> [Required action]: Any picture in the listing is left out of the copy; all else is duplicated exactly.

╭─ Data in this exercise

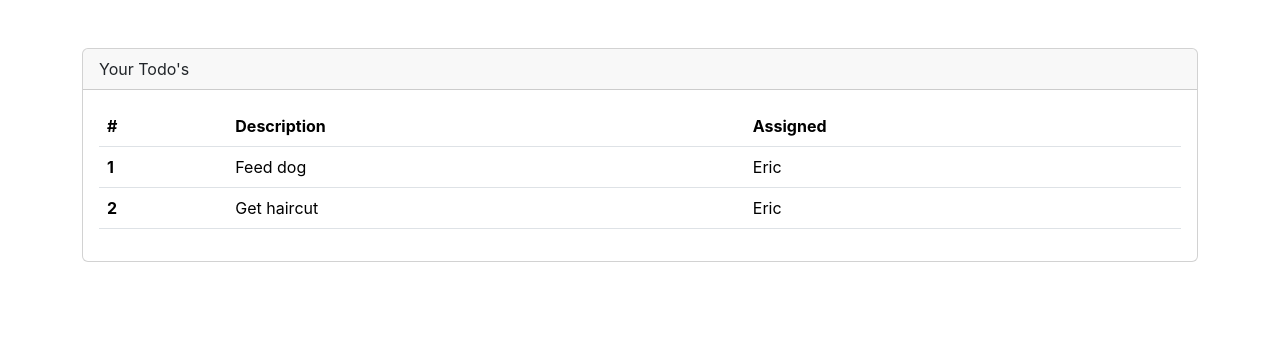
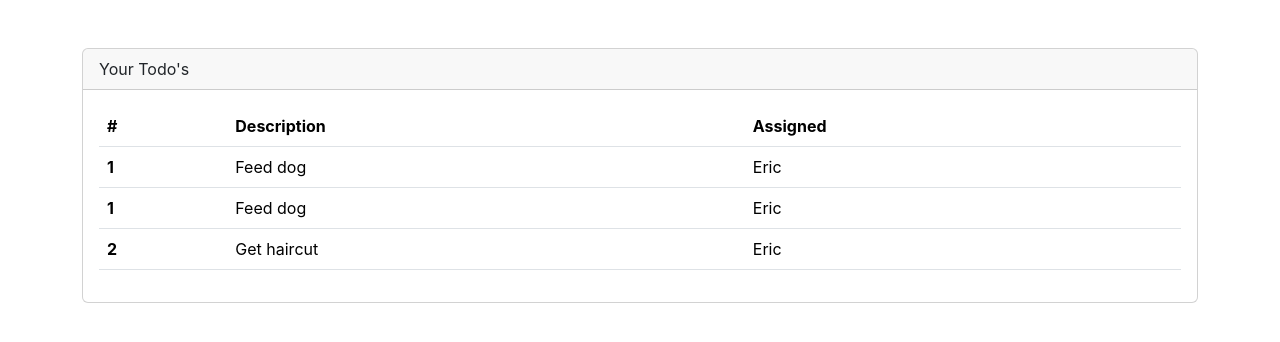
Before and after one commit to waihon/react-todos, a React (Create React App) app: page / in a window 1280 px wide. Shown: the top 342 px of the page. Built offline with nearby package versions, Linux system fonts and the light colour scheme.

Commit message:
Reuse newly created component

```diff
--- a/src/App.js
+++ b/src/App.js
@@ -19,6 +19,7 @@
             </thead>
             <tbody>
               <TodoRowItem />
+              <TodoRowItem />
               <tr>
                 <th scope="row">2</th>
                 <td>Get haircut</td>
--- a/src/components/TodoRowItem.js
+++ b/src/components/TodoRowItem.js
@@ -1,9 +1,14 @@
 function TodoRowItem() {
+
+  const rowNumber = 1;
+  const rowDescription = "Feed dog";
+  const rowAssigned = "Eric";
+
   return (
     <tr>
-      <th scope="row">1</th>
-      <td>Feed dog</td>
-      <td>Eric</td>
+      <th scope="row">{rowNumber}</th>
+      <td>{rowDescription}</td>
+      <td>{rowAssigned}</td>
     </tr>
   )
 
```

╰─

> [Solution for this problem]:
Before and after one commit to waihon/react-todos, a React (Create React App) app: page / in a window 1280 px wide. Shown: the top 342 px of the page. Built offline with nearby package versions, Linux system fonts and the light colour scheme.

Commit message:
Reuse newly created component

```diff
--- a/src/App.js
+++ b/src/App.js
@@ -19,6 +19,7 @@
             </thead>
             <tbody>
               <TodoRowItem />
+              <TodoRowItem />
               <tr>
                 <th scope="row">2</th>
                 <td>Get haircut</td>
--- a/src/components/TodoRowItem.js
+++ b/src/components/TodoRowItem.js
@@ -1,9 +1,14 @@
 function TodoRowItem() {
+
+  const rowNumber = 1;
+  const rowDescription = "Feed dog";
+  const rowAssigned = "Eric";
+
   return (
     <tr>
-      <th scope="row">1</th>
-      <td>Feed dog</td>
-      <td>Eric</td>
+      <th scope="row">{rowNumber}</th>
+      <td>{rowDescription}</td>
+      <td>{rowAssigned}</td>
     </tr>
   )
 
```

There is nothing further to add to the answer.